Flag: This restaurant is now closed!
Gabriel and I started doing Thursday lunches during our hour break between civil practice lectures and civil practice tutorials. It’s a lot better than eating (my)
cardboard circles rice thins or (his) rectangular sandwiches. For one of our first lunches, we went to check out Pasta Goma.
The name Pasta Goma has been tossed around a few times on social media and unsurprisingly so. The cuisine they offer is technically ‘fusion’ mixing Italian pasta with Japanese elements, two of the most popular eating genres around Sydney. However I’m not sure if this fusion element is done intentionally so or not. If you were to eat Italian food in Japan, it would probably quite resemble this kind of fare. Sure they would offer ‘classics’ like Napolitano or Carbonara but there’s definitely that distinct Japanese taste to their version of Western cuisine that makes you wonder if they ever sneak in some dashi into the sauce or not. And these are restaurants marketed as ‘Italian’ not ‘Italian-Japanese’. This is probably just another case of chicken teriyaki sushi (Australian-Japanese sushi) so I won’t bore you all with semantics about food taxonomy. The restaurant is in quite a central spot, located right next to Shark Hotel which the restaurant shares a bathroom with.
The menu is very well structured, particularly for those like me who get quite overwhelmed at too many options. Pasta options are classified under ‘Wafu’, ‘Cream’, ‘Black Miso’, ‘Tomato’ and ‘Goma’, while the rice dishes are split into curry rice and omurice. It’s also amusing to note that the photos in the menu all have three cartoon looking edamame beans placed at sections around the rim of the plate. True to the menu’s depiction, all our pasta dishes come with them as well!
I can’t remember if we are celebrating a particular event/occasion or Gabriel is simply hungry, but he orders two things. This is the first that arrives, a simple Curry Rice ($9). I didn’t end up trying any of this but it looks like standard curry rice fare to me. Which isn’t necessarily a bad thing considering the very affordable price-tag. Nat and I used to make a tonne of curry rice at home and freeze it for times when we’re too lazy to cook.
Gab’s also gets the Kimchi Natto Onsentamago Wafu Pasta ($13) and for some reason, fails to realise that it comes with natto until the dish actually arrives. We’ve both tried natto and neither of us are a fan so it gets left to the side of the plate to be forgotten. Gab quite likes the kimchi element of it and is a fan of the spring egg of course.

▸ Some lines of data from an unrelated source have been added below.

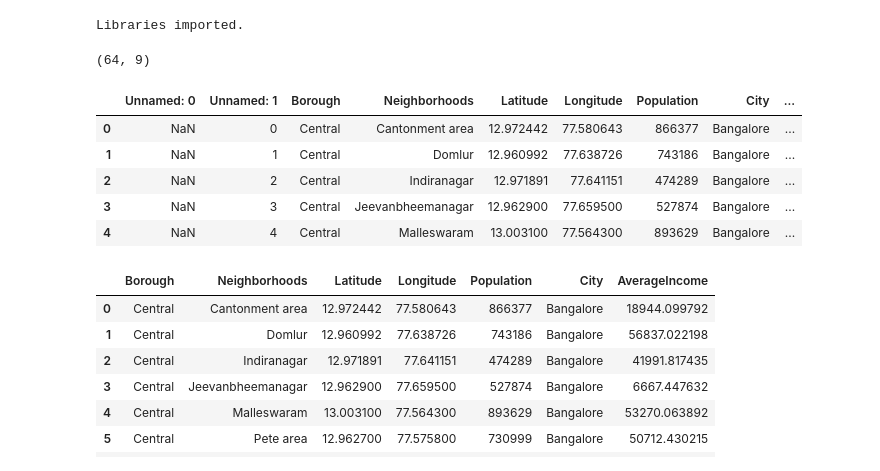
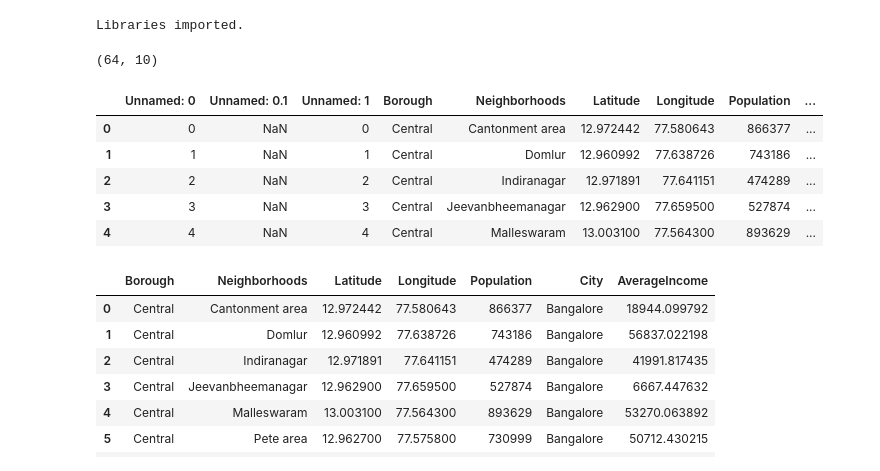
Before and after one commit to sitatava/CourseraCapstone, a Jupyter notebook: CapstoneBlr.ipynb, the cells around one changed output. Drawn from its saved outputs; the diff is of its cells as text; code cells hidden in the pictures.

```diff
--- a/CapstoneBlr.ipynb
+++ b/CapstoneBlr.ipynb
@@ -17,19 +17,18 @@ print('Libraries imported.')
 # %% [output]
 Libraries imported.
 # %%
-# @Hidden_Cell.
 # read the complete data set
-df = pd.read_html('https://github.com/pkpk1717/Coursera_capstone/blob/master/data/complete_dataset.csv', header = 0)[0]
+df = pd.read_csv('BlrData.csv')
 print(df.shape)
 df.head()
 # %% [output]
-(64, 9)
+(64, 10)
-|  | Unnamed: 0 | Unnamed: 1 | Borough | Neighborhoods | Latitude | Longitude | Population | City | ... |
-| 0 | NaN | 0 | Central | Cantonment area | 12.972442 | 77.580643 | 866377 | Bangalore | ... |
-| 1 | NaN | 1 | Central | Domlur | 12.960992 | 77.638726 | 743186 | Bangalore | ... |
-| 2 | NaN | 2 | Central | Indiranagar | 12.971891 | 77.641151 | 474289 | Bangalore | ... |
-| 3 | NaN | 3 | Central | Jeevanbheemanagar | 12.962900 | 77.659500 | 527874 | Bangalore | ... |
-| 4 | NaN | 4 | Central | Malleswaram | 13.003100 | 77.564300 | 893629 | Bangalore | ... |
+|  | Unnamed: 0 | Unnamed: 0.1 | Unnamed: 1 | Borough | Neighborhoods | Latitude | Longitude | Population | ... |
+| 0 | 0 | NaN | 0 | Central | Cantonment area | 12.972442 | 77.580643 | 866377 | ... |
+| 1 | 1 | NaN | 1 | Central | Domlur | 12.960992 | 77.638726 | 743186 | ... |
+| 2 | 2 | NaN | 2 | Central | Indiranagar | 12.971891 | 77.641151 | 474289 | ... |
+| 3 | 3 | NaN | 3 | Central | Jeevanbheemanagar | 12.962900 | 77.659500 | 527874 | ... |
+| 4 | 4 | NaN | 4 | Central | Malleswaram | 13.003100 | 77.564300 | 893629 | ... |
 # %%
 # drop unnamed columns
 df.drop(df.columns[df.columns.str.contains('unnamed',case = False)],axis = 1, inplace = True)
```
Also changed, not shown: parts of 6 cells of this notebook.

Mine is the Unagi to Onsentamago Wafu Pasta ($25) which also comes with a sauna egg. The price tag is quite a bit heftier than the rest of the menu items but I feel like splurging on some really good eel. It’s not bad and as you can see the portion is quite sizable as well. I think eel and tamago make an egg-cellent combo whether its onsen tamago or tamagoyaki because the flavour from the eel really imparts itself on the egg which has such a creamy texture.
Worth mentioning that I initially ordered this as a set (to come with salad and miso soup) but the waitress completely forgot. I decided I wouldn’t flag it unless I was inappropriately charged for it but it didn’t appear on the bill so I didn’t say anything.
Our spread that afternoon. I think I would definitely come back here if I am in the area because the price are quite affordable and the food wasn’t bad. Nothing particularly mind-blowing but decent enough to warrant a return.
Last image of some gooey natto goodness.